It is a concert hall built around the turn of the century–XIX to XX, that is. It is domed and splendid, white marble and black metal windows and lamps. There’s a small park in front of it with four interesting statues at its four corners. These statues are each composed of three figures. The highest figure is male and is aspiring higher with sight and gesture. He rides a leaping pegasus and beside them is the female figure, somehow caught up in the rising action. They’re wildly romantic statues, it seems to me, allegorical of art and soaring beyond. Beauty mediates transcendence, they suggest, in raptures. They are detailed too: you can see the wrinkles on the sole of the female figure’s arched foot.
Speaking of romanticism, the adjacent central park with shady walks and many elaborate fountains has all kinds of statuary, but the one nearest the palace of fine arts is to Beethoven. Nothing cold-souled or miserably calculating about the approach to great music here; none of this be not too wildly enamored of the far! The motto seems to be further up and further in with din and puissance.
The rectangular palace culminates at the front with an oval dome high above stairs, entryways, columns, balconies, the triangular part crowning the facade the name of which eludes me, and which has two semi domes flanking it below. The dome is culminated in black metal with standing figures, a ball above them, and the top surmounted by the eagle and serpent of the lore of the city’s founding. The domes have coppery tiles, deep orange near the top and fading to pale yellow at the bottom, a striking thing. They had to set this dome apart, I guess, because there are so many church domes with their cupolas and the twin bell towers poking up all around. Though the palace could swallow three of the nearby churches.

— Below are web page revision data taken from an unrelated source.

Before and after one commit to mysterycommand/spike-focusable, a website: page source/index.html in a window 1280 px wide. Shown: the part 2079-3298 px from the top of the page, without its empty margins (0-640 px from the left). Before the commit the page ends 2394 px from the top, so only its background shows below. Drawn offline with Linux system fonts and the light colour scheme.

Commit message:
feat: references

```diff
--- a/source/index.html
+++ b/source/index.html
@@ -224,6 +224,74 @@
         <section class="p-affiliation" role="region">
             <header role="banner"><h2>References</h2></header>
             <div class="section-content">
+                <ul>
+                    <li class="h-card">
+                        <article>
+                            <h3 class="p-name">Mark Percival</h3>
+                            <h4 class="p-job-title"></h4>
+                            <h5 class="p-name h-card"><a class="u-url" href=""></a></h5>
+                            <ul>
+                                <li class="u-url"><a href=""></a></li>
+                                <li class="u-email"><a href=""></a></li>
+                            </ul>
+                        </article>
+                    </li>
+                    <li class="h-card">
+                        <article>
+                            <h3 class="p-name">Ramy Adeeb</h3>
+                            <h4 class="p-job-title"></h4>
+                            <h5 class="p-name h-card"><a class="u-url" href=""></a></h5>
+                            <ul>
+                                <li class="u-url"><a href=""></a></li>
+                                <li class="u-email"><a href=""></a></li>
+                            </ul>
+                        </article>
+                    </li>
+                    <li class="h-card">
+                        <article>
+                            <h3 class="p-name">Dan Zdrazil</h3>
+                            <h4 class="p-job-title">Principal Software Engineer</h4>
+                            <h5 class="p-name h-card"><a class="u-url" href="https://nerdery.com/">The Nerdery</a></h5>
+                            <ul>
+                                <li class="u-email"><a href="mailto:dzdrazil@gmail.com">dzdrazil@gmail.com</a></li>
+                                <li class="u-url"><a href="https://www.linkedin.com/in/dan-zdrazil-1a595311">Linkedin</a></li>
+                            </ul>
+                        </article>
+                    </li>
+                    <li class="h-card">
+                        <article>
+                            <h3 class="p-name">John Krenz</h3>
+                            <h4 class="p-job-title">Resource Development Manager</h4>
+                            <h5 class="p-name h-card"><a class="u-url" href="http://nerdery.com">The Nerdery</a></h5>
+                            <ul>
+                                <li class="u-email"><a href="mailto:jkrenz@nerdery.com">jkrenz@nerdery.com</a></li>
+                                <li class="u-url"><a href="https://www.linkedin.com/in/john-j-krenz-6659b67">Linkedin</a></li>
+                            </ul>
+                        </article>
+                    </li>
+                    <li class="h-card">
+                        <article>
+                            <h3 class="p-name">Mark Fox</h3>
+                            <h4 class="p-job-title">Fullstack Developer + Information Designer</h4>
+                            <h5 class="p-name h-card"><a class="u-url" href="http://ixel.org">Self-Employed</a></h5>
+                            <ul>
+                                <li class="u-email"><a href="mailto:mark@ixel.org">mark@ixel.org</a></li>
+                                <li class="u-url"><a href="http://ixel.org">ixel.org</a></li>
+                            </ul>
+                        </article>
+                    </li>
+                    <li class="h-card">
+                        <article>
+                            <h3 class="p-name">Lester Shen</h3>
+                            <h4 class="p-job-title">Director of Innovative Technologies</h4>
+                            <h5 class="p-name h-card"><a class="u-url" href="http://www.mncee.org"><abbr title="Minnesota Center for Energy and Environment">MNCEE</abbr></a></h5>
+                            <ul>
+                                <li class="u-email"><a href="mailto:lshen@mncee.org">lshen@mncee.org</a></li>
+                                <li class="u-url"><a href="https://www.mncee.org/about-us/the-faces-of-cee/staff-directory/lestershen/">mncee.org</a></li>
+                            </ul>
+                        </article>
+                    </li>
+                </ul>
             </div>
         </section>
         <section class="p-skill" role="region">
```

I remember its interior from of old. A fitting place where artistic endeavor has been valid.